BEGIN Data for processing

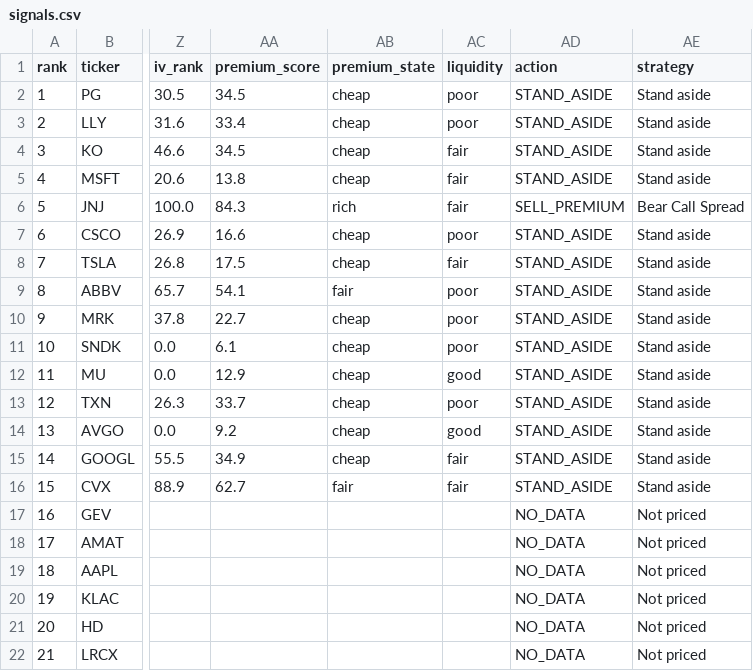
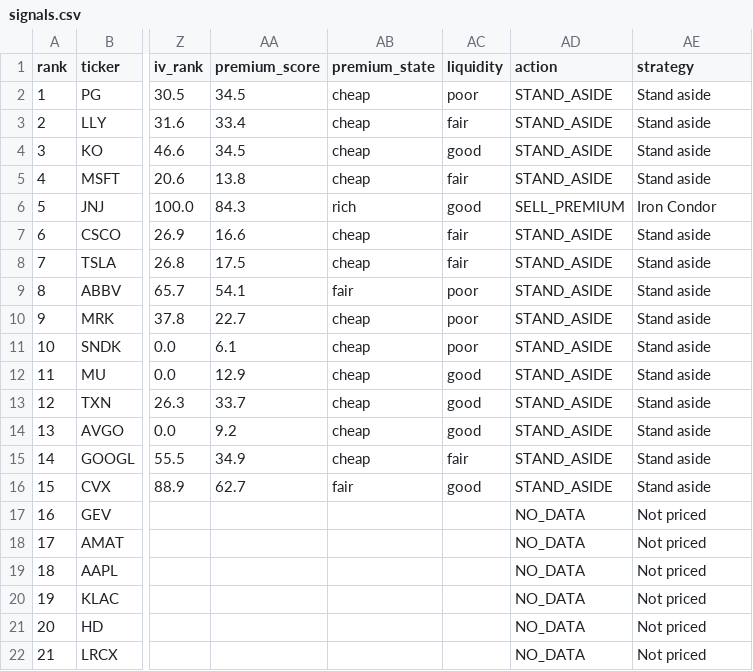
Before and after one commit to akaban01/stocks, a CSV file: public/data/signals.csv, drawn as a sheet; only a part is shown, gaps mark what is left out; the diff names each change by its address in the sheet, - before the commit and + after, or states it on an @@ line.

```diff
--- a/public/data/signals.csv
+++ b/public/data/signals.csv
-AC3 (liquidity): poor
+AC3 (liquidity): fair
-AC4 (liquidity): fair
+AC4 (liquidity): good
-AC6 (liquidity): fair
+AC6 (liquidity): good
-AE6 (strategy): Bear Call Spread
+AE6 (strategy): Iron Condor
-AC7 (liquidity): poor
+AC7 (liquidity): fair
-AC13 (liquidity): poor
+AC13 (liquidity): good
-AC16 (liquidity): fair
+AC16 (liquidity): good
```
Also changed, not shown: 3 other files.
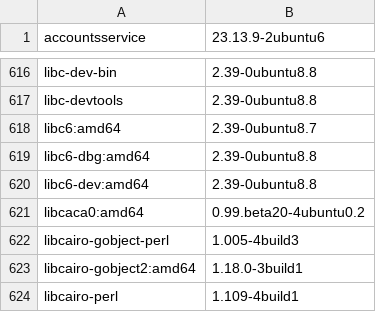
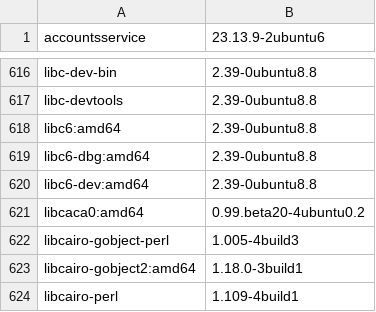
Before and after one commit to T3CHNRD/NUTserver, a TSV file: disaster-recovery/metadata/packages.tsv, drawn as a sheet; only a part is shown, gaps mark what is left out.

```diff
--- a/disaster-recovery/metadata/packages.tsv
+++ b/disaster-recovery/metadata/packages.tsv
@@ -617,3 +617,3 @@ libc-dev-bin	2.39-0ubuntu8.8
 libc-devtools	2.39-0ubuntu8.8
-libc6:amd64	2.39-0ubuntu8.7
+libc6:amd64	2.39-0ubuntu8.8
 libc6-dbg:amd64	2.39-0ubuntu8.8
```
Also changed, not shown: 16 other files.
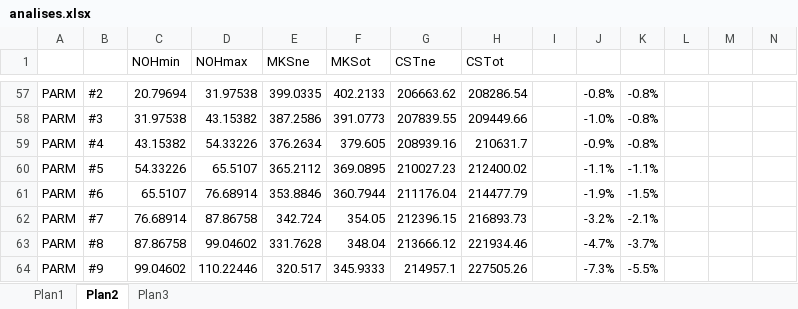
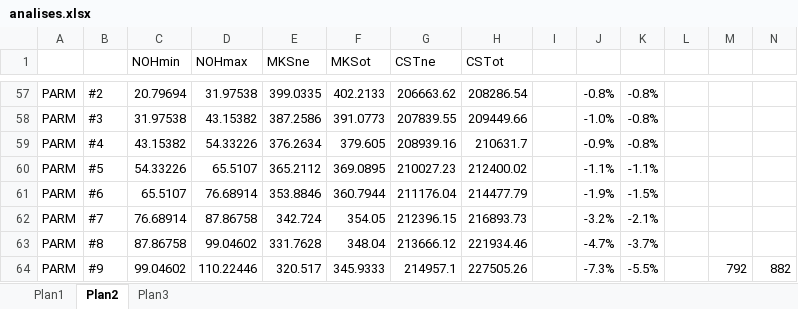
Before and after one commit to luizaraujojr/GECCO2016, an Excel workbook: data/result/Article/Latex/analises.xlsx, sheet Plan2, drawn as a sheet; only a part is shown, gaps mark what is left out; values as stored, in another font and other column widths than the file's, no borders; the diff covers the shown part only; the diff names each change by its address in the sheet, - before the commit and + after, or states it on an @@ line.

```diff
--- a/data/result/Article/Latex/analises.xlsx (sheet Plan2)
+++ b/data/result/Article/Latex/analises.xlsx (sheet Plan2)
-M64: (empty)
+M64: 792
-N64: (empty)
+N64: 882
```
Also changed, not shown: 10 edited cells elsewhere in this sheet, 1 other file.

END Data for processing

What is expected.
Show me every line of the entries above that holds "good".

Your solution.
+AC4 (liquidity): good
+AC6 (liquidity): good
+AC13 (liquidity): good
+AC16 (liquidity): good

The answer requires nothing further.